**Excerpted records**
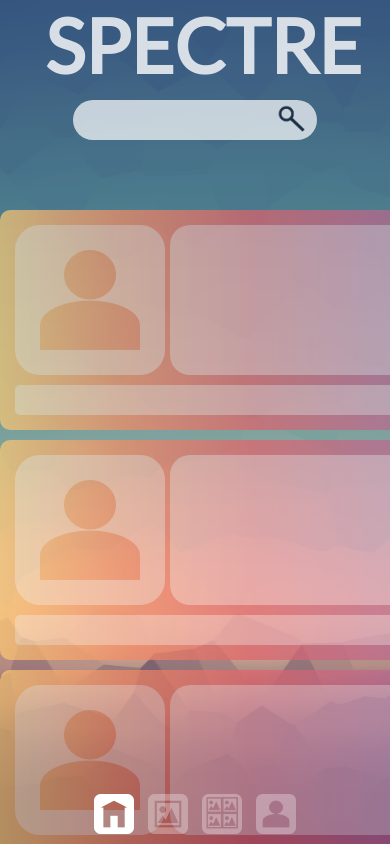
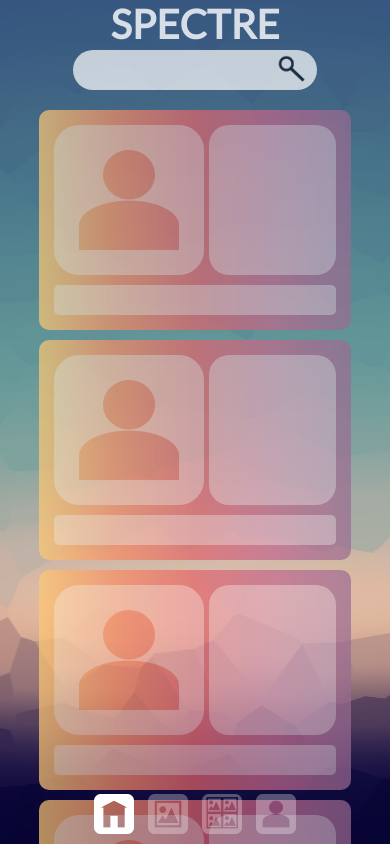
Before and after one commit to junaaaaloo/WEBAPDE---MP1, a plain HTML site: page index.html in a window 390 px wide. Drawn offline with nearby package versions, Linux system fonts and the light colour scheme.

Commit message:
Meta update for html

```diff
--- a/index.html
+++ b/index.html
@@ -5,7 +5,7 @@
         <link href="https://fonts.googleapis.com/css?family=Lato" rel="stylesheet">
         <link href="https://fonts.googleapis.com/css?family=Open+Sans" rel="stylesheet">
         <script src = "libraries/jquery-min.js"> </script>
-        <meta name="viewport" content="width=device-width, initial-scale=1.0">
+        <meta name="viewport" content="width=device-width, height=device-height initial-scale = 0.9">
     </head>
     <script src = "script.js"> </script>
 
--- a/styles.css
+++ b/styles.css
@@ -168,6 +168,7 @@
     left: 0;
     right: 0;
     opacity: 0.7;
+    width: 80%;
     border-radius: 10px;
     margin-top: 10px;
     margin-bottom: 10px;
@@ -176,14 +177,13 @@
 }
 
 .post {
-    width: 500px;
     height: 220px;
     flex-grow: 1;
 }
 
 
 .post:hover {
-    width: 510px;
+    width: 85%;
     height: 230px;
     opacity: 0.95;
 }
@@ -364,6 +364,18 @@
         transition: width 0.5s;
     }
 
+    #title {
+        font-size: 40px;
+    }
+
+    #topNavigationBar {
+        height: 100px;
+    }
+
+    #wholePanel {
+        top: 0px;
+    }
+
     #topNavigationBarContainer {
         position: fixed;
         bottom: 0px;
@@ -375,7 +387,7 @@
     }
 
     #searchMessage {
-        top: 100px;
+        top: 50px;
     }
 }
 
```
Also changed, not shown: users.html (+8 -8 lines).
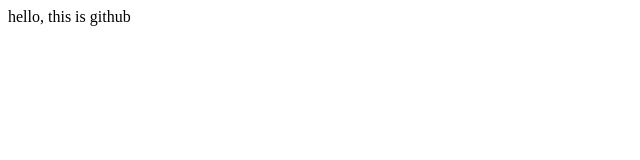
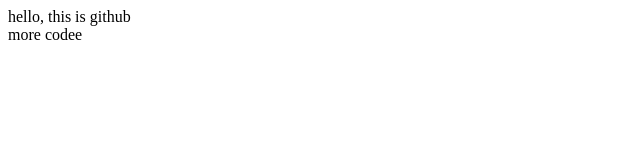
Before and after one commit to godspeed777/youtube.demo, a plain HTML site: page WebContent/index.html in a window 1280 px wide. Shown: the full height of the page, 0-640 px from the left. Drawn offline with Linux system fonts and the light colour scheme.

Commit message:
more changes to index

```diff
--- a/WebContent/index.html
+++ b/WebContent/index.html
@@ -8,5 +8,8 @@
 
 hello, this is github
 
+<br>
+more codee
+
 </body>
 </html>
```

**What this task involves**
A complete answer lists each line of the data that holds the word "WebContent".

**Written answer**
Before and after one commit to godspeed777/youtube.demo, a plain HTML site: page WebContent/index.html in a window 1280 px wide. Shown: the full height of the page, 0-640 px from the left. Drawn offline with Linux system fonts and the light colour scheme.
--- a/WebContent/index.html
+++ b/WebContent/index.html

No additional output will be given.